WHAT THE EXERCISE ASKS:
All of the data needs to be reproduced with no alterations.
══ INPUT DATA
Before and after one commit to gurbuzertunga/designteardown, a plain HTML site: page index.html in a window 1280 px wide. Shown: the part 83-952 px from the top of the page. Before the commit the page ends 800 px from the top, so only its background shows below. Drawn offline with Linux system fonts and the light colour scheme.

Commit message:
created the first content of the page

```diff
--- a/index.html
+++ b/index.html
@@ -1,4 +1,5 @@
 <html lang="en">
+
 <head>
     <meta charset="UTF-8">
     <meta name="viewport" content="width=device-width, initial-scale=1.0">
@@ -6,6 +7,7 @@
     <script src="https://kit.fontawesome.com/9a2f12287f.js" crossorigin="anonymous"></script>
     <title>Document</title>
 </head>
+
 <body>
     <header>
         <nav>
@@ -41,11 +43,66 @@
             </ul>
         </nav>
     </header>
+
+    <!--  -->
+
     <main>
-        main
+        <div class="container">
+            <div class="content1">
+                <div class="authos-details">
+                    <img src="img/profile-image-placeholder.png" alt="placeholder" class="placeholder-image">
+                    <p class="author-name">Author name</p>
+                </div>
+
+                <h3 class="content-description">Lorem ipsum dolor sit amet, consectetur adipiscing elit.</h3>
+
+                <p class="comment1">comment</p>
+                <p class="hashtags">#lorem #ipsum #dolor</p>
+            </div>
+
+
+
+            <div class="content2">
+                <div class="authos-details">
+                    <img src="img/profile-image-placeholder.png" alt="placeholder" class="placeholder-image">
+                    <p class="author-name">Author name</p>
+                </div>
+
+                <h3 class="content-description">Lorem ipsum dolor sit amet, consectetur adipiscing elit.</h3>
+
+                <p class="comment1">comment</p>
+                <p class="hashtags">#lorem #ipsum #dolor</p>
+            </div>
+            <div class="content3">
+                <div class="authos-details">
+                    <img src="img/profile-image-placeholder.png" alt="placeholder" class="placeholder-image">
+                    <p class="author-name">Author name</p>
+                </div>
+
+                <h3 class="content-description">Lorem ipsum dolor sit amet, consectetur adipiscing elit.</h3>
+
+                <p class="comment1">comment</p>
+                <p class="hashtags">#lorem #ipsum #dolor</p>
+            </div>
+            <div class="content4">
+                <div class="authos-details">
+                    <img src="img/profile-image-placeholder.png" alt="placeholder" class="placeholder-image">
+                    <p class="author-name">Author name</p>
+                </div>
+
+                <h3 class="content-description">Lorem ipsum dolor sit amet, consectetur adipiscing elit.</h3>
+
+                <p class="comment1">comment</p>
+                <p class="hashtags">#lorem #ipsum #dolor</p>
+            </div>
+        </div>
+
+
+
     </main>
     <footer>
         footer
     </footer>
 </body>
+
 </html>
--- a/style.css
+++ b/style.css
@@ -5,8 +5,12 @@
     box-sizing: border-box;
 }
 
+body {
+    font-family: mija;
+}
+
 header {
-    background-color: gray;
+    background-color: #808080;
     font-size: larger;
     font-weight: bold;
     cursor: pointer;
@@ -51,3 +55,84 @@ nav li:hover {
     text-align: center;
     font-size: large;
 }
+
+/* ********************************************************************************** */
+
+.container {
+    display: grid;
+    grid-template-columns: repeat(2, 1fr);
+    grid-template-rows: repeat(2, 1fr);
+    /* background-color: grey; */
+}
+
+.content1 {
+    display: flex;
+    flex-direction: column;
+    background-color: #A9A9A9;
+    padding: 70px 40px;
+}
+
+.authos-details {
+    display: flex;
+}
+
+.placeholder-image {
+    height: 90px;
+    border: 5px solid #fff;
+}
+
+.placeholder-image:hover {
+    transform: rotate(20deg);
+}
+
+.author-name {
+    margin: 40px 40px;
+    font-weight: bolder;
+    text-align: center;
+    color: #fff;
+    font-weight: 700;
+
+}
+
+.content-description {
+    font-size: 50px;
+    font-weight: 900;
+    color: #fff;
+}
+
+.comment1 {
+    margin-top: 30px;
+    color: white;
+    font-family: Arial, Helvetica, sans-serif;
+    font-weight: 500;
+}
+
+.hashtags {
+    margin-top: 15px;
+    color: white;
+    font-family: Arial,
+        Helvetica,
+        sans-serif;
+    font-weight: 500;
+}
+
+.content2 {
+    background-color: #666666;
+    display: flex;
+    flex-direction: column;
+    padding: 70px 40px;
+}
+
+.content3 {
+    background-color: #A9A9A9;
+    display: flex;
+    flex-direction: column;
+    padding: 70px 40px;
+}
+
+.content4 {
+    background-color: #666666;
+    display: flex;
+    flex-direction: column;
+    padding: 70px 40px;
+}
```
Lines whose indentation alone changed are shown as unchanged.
════
ANSWER SPACE:
Before and after one commit to gurbuzertunga/designteardown, a plain HTML site: page index.html in a window 1280 px wide. Shown: the part 83-952 px from the top of the page. Before the commit the page ends 800 px from the top, so only its background shows below. Drawn offline with Linux system fonts and the light colour scheme.

Commit message:
created the first content of the page

```diff
--- a/index.html
+++ b/index.html
@@ -1,4 +1,5 @@
 <html lang="en">
+
 <head>
     <meta charset="UTF-8">
     <meta name="viewport" content="width=device-width, initial-scale=1.0">
@@ -6,6 +7,7 @@
     <script src="https://kit.fontawesome.com/9a2f12287f.js" crossorigin="anonymous"></script>
     <title>Document</title>
 </head>
+
 <body>
     <header>
         <nav>
@@ -41,11 +43,66 @@
             </ul>
         </nav>
     </header>
+
+    <!--  -->
+
     <main>
-        main
+        <div class="container">
+            <div class="content1">
+                <div class="authos-details">
+                    <img src="img/profile-image-placeholder.png" alt="placeholder" class="placeholder-image">
+                    <p class="author-name">Author name</p>
+                </div>
+
+                <h3 class="content-description">Lorem ipsum dolor sit amet, consectetur adipiscing elit.</h3>
+
+                <p class="comment1">comment</p>
+                <p class="hashtags">#lorem #ipsum #dolor</p>
+            </div>
+
+
+
+            <div class="content2">
+                <div class="authos-details">
+                    <img src="img/profile-image-placeholder.png" alt="placeholder" class="placeholder-image">
+                    <p class="author-name">Author name</p>
+                </div>
+
+                <h3 class="content-description">Lorem ipsum dolor sit amet, consectetur adipiscing elit.</h3>
+
+                <p class="comment1">comment</p>
+                <p class="hashtags">#lorem #ipsum #dolor</p>
+            </div>
+            <div class="content3">
+                <div class="authos-details">
+                    <img src="img/profile-image-placeholder.png" alt="placeholder" class="placeholder-image">
+                    <p class="author-name">Author name</p>
+                </div>
+
+                <h3 class="content-description">Lorem ipsum dolor sit amet, consectetur adipiscing elit.</h3>
+
+                <p class="comment1">comment</p>
+                <p class="hashtags">#lorem #ipsum #dolor</p>
+            </div>
+            <div class="content4">
+                <div class="authos-details">
+                    <img src="img/profile-image-placeholder.png" alt="placeholder" class="placeholder-image">
+                    <p class="author-name">Author name</p>
+                </div>
+
+                <h3 class="content-description">Lorem ipsum dolor sit amet, consectetur adipiscing elit.</h3>
+
+                <p class="comment1">comment</p>
+                <p class="hashtags">#lorem #ipsum #dolor</p>
+            </div>
+        </div>
+
+
+
     </main>
     <footer>
         footer
     </footer>
 </body>
+
 </html>
--- a/style.css
+++ b/style.css
@@ -5,8 +5,12 @@
     box-sizing: border-box;
 }
 
+body {
+    font-family: mija;
+}
+
 header {
-    background-color: gray;
+    background-color: #808080;
     font-size: larger;
     font-weight: bold;
     cursor: pointer;
@@ -51,3 +55,84 @@ nav li:hover {
     text-align: center;
     font-size: large;
 }
+
+/* ********************************************************************************** */
+
+.container {
+    display: grid;
+    grid-template-columns: repeat(2, 1fr);
+    grid-template-rows: repeat(2, 1fr);
+    /* background-color: grey; */
+}
+
+.content1 {
+    display: flex;
+    flex-direction: column;
+    background-color: #A9A9A9;
+    padding: 70px 40px;
+}
+
+.authos-details {
+    display: flex;
+}
+
+.placeholder-image {
+    height: 90px;
+    border: 5px solid #fff;
+}
+
+.placeholder-image:hover {
+    transform: rotate(20deg);
+}
+
+.author-name {
+    margin: 40px 40px;
+    font-weight: bolder;
+    text-align: center;
+    color: #fff;
+    font-weight: 700;
+
+}
+
+.content-description {
+    font-size: 50px;
+    font-weight: 900;
+    color: #fff;
+}
+
+.comment1 {
+    margin-top: 30px;
+    color: white;
+    font-family: Arial, Helvetica, sans-serif;
+    font-weight: 500;
+}
+
+.hashtags {
+    margin-top: 15px;
+    color: white;
+    font-family: Arial,
+        Helvetica,
+        sans-serif;
+    font-weight: 500;
+}
+
+.content2 {
+    background-color: #666666;
+    display: flex;
+    flex-direction: column;
+    padding: 70px 40px;
+}
+
+.content3 {
+    background-color: #A9A9A9;
+    display: flex;
+    flex-direction: column;
+    padding: 70px 40px;
+}
+
+.content4 {
+    background-color: #666666;
+    display: flex;
+    flex-direction: column;
+    padding: 70px 40px;
+}
```
Lines whose indentation alone changed are shown as unchanged.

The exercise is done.